**ASSIGNED TASK**
Copy out all lines from the entries below in which "shown" occurs.

=== Begin Enclosure ===

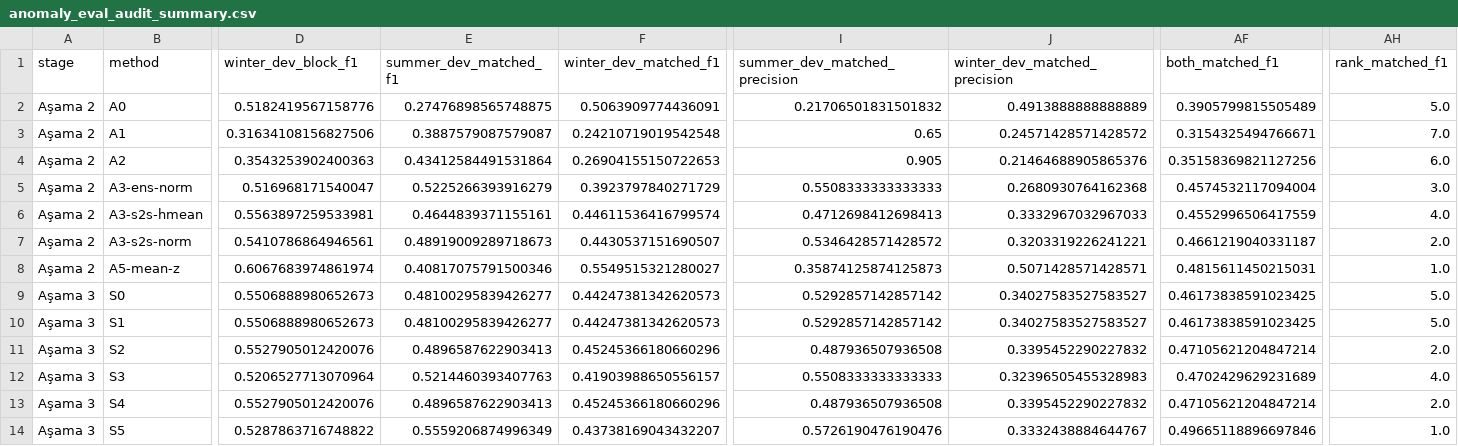
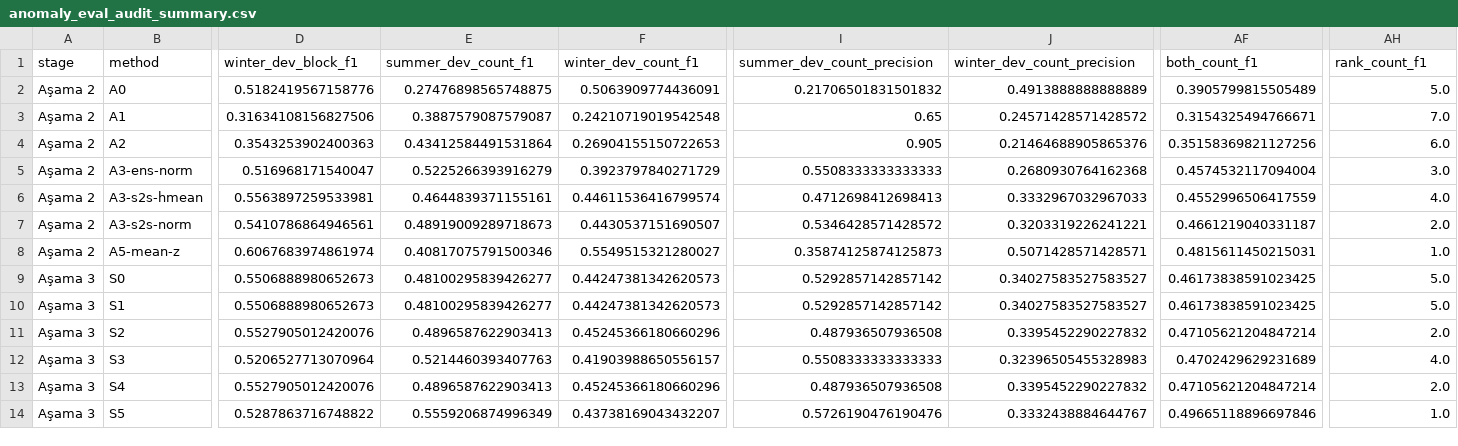
Before and after one commit to sseydaltin/Enerji-Tuketiminde-Anomali-Tespiti-ve-Kisa-Vadeli-Talep-Tahmini, a CSV file: results/tables/anomaly_eval_audit_summary.csv, drawn as a sheet; only a part is shown, gaps mark what is left out; the diff names each change by its address in the sheet, - before the commit and + after, or states it on an @@ line.

```diff
--- a/results/tables/anomaly_eval_audit_summary.csv
+++ b/results/tables/anomaly_eval_audit_summary.csv
-E1: summer_dev_matched_f1
+E1: summer_dev_count_f1
-F1: winter_dev_matched_f1
+F1: winter_dev_count_f1
-I1: summer_dev_matched_precision
+I1: summer_dev_count_precision
-J1: winter_dev_matched_precision
+J1: winter_dev_count_precision
-AF1: both_matched_f1
+AF1: both_count_f1
-AH1: rank_matched_f1
+AH1: rank_count_f1
```
Also changed, not shown: results/experiments.csv, results/tables/anomaly_eval_audit_oracle.csv, 19 other files.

=== End Enclosure ===

**PROBLEM SOLUTION**
Before and after one commit to sseydaltin/Enerji-Tuketiminde-Anomali-Tespiti-ve-Kisa-Vadeli-Talep-Tahmini, a CSV file: results/tables/anomaly_eval_audit_summary.csv, drawn as a sheet; only a part is shown, gaps mark what is left out; the diff names each change by its address in the sheet, - before the commit and + after, or states it on an @@ line.
Also changed, not shown: results/experiments.csv, results/tables/anomaly_eval_audit_oracle.csv, 19 other files.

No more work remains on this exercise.